Mary Rowe has been an Adjunct Professor of Negotiation and Conflict Management at the MIT Sloan School of Management since 1985. From 1973 to 2014, she also was an MIT ombudsperson reporting directly to the President of MIT. As a conflict resolution specialist and an expert in interpersonal negotiations, Rowe heard from hundreds of people a year about serious conflicts and concerns.
She named the concept of "micro-inequities," experienced by people who are nontraditional in any context. Rowe's work led to MIT's having one of the nation's first harassment policies. In the 70's and 80's, she discussed "micro-affirmations," mentoring, and affinity networks as ways to promote diversity and inclusion. She described the idea of "integrated conflict management systems." Rowe has written widely about organizational ombudsmen.
Her present interests include the uses of power in interpersonal negotiations, harassment, integrated conflict resolution system design, conflicts of interest and coping with difficult people. Rowe is especially interested in the role of "bystanders" in helping to affirm professional and productive behavior within organizations and to constrain unacceptable behavior.

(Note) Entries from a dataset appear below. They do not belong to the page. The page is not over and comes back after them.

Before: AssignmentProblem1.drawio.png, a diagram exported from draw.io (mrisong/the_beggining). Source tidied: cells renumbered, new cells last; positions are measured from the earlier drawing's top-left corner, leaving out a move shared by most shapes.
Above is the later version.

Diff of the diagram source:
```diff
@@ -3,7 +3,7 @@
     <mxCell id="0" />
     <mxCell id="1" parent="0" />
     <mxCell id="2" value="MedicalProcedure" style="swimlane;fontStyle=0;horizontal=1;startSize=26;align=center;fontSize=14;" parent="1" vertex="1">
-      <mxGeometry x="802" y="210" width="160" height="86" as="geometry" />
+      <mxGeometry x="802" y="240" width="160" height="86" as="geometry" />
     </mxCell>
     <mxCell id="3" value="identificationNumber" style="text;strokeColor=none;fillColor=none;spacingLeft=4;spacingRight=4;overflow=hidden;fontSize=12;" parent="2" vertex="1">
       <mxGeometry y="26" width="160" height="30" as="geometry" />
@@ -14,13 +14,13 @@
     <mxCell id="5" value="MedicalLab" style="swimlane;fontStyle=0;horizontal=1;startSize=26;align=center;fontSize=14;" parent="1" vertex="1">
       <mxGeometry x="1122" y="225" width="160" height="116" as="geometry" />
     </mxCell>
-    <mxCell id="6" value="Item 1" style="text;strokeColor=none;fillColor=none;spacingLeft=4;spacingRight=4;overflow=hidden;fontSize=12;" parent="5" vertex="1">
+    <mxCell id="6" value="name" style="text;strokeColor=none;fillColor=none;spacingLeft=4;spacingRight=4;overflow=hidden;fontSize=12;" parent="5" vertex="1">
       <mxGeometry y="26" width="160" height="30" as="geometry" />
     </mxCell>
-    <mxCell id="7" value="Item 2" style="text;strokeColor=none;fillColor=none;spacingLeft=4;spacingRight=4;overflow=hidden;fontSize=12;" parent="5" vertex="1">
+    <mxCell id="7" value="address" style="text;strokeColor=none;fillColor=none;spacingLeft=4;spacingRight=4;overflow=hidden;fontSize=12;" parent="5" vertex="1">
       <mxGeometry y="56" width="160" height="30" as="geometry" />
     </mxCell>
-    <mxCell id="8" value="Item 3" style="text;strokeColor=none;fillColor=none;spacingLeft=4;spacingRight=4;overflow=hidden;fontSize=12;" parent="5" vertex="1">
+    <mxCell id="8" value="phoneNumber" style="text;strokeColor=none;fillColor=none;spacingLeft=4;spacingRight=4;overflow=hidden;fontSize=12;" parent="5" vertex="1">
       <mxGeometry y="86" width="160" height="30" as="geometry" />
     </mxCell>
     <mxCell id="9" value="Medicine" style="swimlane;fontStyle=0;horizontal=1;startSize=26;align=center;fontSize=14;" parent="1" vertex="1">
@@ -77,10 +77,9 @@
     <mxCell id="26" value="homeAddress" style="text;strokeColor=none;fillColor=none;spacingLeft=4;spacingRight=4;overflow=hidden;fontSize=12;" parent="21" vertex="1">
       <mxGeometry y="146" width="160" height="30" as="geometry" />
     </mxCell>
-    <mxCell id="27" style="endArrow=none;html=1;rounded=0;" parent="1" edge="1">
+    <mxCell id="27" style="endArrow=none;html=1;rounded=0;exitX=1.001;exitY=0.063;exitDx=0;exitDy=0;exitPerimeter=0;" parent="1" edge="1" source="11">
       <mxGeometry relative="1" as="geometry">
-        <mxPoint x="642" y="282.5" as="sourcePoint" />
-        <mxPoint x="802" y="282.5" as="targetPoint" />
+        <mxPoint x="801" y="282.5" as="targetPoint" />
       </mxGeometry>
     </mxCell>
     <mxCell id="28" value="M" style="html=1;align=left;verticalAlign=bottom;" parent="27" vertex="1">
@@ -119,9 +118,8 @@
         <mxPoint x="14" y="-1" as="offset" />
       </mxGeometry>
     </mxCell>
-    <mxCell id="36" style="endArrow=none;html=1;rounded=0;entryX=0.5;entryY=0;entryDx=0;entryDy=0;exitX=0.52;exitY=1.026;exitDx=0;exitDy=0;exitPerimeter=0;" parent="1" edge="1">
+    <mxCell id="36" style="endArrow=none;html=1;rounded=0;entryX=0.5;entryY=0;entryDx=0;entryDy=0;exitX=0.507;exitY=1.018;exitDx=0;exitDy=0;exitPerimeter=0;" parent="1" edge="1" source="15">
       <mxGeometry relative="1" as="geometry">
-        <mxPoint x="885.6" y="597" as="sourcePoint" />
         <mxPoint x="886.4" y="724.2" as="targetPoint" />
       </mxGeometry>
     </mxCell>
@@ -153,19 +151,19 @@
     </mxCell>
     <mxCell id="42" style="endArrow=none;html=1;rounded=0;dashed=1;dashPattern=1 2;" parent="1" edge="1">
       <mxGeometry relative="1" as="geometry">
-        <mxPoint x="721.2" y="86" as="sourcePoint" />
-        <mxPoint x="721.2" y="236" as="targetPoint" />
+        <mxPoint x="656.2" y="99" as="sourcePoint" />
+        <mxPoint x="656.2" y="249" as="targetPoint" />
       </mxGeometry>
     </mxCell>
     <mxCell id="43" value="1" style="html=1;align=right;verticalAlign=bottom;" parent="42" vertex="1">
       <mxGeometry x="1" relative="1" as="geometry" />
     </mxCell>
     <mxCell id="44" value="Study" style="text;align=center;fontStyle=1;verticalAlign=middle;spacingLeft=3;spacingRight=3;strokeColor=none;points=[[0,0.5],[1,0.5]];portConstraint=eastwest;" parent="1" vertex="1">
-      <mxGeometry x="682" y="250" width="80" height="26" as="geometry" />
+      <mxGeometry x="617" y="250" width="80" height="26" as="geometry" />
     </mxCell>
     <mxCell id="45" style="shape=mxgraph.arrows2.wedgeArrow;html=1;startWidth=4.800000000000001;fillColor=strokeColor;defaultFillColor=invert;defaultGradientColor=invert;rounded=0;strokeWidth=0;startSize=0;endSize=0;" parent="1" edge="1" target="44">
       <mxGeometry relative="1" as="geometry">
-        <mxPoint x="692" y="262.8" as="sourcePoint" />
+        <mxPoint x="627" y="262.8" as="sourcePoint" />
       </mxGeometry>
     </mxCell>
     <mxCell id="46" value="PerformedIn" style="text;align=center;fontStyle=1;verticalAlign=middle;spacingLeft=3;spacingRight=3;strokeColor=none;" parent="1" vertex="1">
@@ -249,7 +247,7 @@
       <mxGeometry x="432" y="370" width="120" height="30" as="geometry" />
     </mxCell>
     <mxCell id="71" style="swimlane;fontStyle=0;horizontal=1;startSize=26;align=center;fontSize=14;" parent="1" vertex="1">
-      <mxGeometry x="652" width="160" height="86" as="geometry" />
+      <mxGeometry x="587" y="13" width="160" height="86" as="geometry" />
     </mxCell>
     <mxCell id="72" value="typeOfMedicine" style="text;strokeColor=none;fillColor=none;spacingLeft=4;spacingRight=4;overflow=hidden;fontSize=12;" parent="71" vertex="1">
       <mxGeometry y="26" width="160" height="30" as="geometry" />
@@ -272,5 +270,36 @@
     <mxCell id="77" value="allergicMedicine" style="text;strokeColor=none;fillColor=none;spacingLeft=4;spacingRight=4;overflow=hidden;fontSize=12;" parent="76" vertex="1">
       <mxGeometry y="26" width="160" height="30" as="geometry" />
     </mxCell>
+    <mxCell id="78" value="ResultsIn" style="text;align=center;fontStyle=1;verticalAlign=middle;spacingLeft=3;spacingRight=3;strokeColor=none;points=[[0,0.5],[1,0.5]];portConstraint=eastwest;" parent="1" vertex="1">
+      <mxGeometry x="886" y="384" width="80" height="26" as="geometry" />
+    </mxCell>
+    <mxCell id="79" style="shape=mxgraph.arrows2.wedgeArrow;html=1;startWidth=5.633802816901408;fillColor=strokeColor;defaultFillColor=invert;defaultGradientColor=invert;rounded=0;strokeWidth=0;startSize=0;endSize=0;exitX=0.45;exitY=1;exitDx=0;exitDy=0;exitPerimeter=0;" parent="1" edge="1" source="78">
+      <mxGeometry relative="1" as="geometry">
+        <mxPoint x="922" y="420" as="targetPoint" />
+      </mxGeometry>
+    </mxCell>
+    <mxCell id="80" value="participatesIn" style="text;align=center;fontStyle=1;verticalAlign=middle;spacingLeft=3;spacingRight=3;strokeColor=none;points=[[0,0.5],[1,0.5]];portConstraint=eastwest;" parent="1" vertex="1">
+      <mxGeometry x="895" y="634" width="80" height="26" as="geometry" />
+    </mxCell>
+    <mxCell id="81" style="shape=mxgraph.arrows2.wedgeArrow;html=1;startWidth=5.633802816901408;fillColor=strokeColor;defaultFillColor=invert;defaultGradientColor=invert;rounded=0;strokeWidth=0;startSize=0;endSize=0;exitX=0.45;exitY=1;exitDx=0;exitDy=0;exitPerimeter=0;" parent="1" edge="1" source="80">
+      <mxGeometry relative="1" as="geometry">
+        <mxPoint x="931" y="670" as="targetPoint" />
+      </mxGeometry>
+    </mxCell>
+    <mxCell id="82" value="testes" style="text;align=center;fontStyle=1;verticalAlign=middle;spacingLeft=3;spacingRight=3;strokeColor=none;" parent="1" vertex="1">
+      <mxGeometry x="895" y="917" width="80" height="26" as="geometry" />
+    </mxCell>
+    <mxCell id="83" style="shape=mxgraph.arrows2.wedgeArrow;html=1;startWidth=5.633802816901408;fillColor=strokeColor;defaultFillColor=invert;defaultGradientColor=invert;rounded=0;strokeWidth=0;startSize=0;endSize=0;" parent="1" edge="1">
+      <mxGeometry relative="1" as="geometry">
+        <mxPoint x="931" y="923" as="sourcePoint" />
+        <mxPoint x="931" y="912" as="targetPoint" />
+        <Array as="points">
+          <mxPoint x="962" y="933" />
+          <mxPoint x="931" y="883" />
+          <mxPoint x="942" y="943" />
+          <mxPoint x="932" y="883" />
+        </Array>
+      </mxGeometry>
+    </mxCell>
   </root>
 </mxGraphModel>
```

She consults widely to corporations, academic institutions, and government agencies.
Rowe holds a BA in history from Swarthmore College and a PhD in economics from Columbia University.